Hard stop on hospital infections

Illustrated by
Rachel Keeney

Pitt Med clinical scientists, with partners at Carnegie Mellon University, have found that machine learning and whole genome sequencing surveillance can stop in-hospital infections in their tracks.

They published their findings in fall 2021 in Clinical Infectious Diseases. UPMC Presbyterian is now implementing their system, designed to save lives and cut costs, in real time.

Senior author on the study Lee Harrison is an MD professor of medicine at the School of Medicine and of epidemiology at the School of Public Health; he leads the team using the Enhanced Detection System for Healthcare-Associated Transmission (EDS-HAT). EDS-HAT couples genomic sequencing with computer algorithms connected to the vast trove of data in electronic health records. When sequencing detects that two or more patients have near-identical strains of an infection, machine learning quickly mines those patients’ electronic health records for commonalities; it then alerts infection preventionists to investigate and halt further transmission.

Alexander Sundermann is a clinical research coordinator and a recently minted DrPH and assistant professor of medicine. He says the typical model hospitals use for detection is labor-intensive and often dependent on busy health care workers noticing a shared infection between patients. “These practices haven’t changed significantly in over a century,” adds Harrison.

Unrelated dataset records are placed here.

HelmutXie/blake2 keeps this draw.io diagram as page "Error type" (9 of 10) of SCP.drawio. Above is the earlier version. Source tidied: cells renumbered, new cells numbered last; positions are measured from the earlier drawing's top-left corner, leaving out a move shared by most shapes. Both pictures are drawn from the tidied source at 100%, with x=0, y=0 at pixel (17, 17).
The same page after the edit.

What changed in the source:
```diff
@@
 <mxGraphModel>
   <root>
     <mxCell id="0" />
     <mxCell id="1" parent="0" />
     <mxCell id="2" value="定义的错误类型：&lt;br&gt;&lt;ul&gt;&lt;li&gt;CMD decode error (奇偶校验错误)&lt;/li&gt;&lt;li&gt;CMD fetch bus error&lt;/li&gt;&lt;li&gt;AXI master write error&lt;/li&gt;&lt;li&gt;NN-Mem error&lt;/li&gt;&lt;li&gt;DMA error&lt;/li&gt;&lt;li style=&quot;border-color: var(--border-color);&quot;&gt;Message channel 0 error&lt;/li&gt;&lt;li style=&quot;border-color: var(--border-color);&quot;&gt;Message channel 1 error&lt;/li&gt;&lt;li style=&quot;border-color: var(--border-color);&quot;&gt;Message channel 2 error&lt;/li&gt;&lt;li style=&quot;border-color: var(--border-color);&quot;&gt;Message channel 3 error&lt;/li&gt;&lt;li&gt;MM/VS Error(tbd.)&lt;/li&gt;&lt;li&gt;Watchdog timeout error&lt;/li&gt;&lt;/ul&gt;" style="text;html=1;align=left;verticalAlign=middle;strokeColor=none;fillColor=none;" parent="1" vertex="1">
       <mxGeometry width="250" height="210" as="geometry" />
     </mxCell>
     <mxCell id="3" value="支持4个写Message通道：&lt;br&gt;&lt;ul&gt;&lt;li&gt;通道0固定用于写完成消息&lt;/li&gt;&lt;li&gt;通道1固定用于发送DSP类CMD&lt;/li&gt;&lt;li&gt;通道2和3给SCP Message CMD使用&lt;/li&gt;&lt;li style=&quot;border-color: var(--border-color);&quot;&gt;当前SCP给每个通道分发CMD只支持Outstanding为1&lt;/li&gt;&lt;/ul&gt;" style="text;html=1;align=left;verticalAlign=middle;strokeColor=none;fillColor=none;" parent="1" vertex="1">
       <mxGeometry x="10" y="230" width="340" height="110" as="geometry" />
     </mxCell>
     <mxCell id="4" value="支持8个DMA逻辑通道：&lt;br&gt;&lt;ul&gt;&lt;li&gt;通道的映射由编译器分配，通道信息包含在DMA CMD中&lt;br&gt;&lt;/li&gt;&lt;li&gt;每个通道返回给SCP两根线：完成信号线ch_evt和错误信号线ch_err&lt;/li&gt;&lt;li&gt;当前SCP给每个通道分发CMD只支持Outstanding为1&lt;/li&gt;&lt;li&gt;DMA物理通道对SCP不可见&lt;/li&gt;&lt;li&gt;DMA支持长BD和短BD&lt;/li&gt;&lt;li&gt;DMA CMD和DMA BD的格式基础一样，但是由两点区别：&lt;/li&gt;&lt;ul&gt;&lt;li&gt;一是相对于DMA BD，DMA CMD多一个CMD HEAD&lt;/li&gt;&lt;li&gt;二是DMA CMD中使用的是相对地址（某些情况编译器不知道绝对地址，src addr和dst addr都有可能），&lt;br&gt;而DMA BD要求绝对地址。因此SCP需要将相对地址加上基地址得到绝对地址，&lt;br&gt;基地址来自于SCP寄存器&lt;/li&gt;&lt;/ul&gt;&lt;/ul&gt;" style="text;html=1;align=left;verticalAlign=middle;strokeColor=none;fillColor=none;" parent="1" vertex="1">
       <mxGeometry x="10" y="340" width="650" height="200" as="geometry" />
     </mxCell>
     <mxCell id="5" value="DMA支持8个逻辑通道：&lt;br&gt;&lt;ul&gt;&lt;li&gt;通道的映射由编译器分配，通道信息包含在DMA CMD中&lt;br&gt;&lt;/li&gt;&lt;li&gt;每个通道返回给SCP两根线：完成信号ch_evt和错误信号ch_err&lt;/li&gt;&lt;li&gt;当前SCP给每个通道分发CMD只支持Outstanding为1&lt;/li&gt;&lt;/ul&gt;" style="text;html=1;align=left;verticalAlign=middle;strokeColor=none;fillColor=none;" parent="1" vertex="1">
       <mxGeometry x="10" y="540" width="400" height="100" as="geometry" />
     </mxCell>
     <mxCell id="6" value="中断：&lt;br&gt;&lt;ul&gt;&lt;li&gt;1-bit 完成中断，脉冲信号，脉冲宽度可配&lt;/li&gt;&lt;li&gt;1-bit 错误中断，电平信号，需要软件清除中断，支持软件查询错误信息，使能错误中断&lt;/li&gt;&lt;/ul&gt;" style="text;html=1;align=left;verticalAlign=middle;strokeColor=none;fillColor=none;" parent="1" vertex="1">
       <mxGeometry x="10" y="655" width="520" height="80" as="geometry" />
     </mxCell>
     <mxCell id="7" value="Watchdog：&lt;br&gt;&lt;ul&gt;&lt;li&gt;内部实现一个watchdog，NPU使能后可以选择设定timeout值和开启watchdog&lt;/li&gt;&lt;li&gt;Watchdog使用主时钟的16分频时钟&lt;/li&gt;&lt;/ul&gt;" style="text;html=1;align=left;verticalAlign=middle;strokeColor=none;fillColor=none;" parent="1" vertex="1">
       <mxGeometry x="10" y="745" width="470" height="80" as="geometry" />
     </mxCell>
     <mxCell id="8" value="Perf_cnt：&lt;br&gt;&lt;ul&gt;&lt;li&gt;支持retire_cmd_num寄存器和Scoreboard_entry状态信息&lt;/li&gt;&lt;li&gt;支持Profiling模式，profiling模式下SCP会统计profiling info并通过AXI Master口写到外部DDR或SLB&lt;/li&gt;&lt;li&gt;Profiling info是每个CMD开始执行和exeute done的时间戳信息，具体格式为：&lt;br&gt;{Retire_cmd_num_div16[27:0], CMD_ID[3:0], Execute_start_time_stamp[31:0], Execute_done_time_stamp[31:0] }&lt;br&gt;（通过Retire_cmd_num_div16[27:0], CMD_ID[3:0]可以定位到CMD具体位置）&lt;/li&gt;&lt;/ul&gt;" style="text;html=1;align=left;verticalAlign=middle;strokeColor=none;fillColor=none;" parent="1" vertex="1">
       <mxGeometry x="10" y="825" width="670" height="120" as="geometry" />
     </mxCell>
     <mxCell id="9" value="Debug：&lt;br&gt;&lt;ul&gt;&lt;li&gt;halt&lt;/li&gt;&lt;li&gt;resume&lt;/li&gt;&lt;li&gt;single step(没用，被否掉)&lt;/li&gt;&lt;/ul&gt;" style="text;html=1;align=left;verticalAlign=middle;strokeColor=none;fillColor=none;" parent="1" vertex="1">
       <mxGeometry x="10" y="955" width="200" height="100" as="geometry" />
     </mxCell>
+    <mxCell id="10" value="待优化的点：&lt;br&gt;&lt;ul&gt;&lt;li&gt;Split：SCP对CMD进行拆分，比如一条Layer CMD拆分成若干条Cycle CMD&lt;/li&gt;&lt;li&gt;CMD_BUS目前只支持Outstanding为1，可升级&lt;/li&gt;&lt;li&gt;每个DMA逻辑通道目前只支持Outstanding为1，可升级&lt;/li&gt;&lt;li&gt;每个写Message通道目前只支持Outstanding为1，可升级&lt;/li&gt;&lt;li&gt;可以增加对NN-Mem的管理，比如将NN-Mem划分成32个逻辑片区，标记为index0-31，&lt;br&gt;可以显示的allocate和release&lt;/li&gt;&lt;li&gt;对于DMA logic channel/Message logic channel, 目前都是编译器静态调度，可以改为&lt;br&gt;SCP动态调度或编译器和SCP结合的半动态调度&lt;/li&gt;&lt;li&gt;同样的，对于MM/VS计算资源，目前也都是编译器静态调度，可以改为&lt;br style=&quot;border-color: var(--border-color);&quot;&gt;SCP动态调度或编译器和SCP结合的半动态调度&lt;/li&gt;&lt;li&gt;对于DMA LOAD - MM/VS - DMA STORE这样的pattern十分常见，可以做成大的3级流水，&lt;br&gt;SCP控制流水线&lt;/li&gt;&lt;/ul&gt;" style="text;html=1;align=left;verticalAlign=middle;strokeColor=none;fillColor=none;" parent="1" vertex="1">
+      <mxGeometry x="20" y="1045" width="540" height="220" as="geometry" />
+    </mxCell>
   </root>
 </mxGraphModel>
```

From 2016 to 2018, UPMC Presbyterian ran EDS-HAT with a six-month lag (so as not to interfere with normal clinical practice) for several infectious pathogens often associated with health care–acquired infections. EDS-HAT detected 99 clusters of similar infections in that period and identified at least one potential transmission route in 65% of those clusters. During the same period, infection prevention used whole genome sequencing to aid in the investigation of 15 suspected outbreaks, two of which revealed genetically related infections.

If EDS-HAT had been running in real time, the team estimates as many as 63 transmissions of an infectious disease from one patient to another could have been prevented. It also would have saved the hospital up to $692,000.

Harrison says the current real-time implementation has detected one bronchoscopy-associated cluster and multiple nursing unit–based clusters. Hospital staff members were able to intervene for all of those.